Activity -
List each line of the data that holds the string "issues".

Detected change data:
▬▬▬▬▬▬

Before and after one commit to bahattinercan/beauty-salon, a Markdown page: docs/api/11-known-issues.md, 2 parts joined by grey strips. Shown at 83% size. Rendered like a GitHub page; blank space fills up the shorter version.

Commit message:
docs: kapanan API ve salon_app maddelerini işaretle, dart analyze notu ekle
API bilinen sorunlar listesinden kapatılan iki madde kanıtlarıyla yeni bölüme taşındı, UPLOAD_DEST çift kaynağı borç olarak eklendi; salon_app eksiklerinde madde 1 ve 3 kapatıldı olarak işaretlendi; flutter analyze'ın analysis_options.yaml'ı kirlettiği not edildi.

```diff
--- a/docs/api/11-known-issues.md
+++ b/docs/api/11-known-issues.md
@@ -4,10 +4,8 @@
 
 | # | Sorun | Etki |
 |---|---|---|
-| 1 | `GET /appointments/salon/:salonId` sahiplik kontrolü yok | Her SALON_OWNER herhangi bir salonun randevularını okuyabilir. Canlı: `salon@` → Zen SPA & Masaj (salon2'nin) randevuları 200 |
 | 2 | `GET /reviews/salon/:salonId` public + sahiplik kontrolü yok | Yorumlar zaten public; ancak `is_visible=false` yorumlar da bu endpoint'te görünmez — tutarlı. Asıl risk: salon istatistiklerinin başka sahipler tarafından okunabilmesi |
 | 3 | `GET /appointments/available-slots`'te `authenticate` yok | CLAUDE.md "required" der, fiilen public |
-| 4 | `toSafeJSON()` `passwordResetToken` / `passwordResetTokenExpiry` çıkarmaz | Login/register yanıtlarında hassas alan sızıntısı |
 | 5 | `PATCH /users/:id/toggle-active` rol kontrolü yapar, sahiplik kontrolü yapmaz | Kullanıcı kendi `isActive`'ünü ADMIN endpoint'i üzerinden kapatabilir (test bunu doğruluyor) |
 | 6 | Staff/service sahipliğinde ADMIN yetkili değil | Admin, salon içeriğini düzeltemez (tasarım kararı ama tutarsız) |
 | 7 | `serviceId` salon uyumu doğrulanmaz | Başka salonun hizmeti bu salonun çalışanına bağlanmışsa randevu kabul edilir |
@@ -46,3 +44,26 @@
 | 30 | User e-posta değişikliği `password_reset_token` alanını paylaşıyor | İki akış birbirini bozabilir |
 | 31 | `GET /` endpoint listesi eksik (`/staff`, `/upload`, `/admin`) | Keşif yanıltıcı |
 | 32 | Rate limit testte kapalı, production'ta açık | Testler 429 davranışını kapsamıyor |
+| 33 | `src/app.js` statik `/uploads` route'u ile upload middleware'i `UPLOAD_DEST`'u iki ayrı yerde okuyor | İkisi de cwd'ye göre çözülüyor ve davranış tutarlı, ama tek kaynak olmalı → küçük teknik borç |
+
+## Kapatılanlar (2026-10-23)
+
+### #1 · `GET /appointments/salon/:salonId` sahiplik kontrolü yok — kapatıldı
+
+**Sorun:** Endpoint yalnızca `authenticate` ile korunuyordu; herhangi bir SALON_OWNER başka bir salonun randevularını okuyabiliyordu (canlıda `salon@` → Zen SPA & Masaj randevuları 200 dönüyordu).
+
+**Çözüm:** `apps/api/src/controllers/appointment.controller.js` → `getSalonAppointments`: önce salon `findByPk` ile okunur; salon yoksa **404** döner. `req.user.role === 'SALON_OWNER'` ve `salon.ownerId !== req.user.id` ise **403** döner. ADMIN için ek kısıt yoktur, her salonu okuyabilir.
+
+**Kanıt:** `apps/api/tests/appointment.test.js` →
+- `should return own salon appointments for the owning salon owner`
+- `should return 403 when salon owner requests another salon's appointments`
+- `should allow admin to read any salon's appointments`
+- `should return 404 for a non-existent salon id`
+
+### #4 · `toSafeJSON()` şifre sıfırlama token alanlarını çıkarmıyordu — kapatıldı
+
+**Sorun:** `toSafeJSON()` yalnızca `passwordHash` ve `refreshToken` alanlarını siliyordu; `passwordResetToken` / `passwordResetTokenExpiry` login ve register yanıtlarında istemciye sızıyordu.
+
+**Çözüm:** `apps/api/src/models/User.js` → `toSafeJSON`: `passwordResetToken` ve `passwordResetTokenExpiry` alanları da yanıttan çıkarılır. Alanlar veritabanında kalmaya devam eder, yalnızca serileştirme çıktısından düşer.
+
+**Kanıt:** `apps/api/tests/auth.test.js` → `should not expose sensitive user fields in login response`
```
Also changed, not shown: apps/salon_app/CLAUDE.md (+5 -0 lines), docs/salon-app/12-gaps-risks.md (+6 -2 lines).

▬▬▬▬▬▬

Answer box -
Before and after one commit to bahattinercan/beauty-salon, a Markdown page: docs/api/11-known-issues.md, 2 parts joined by grey strips. Shown at 83% size. Rendered like a GitHub page; blank space fills up the shorter version.
--- a/docs/api/11-known-issues.md
+++ b/docs/api/11-known-issues.md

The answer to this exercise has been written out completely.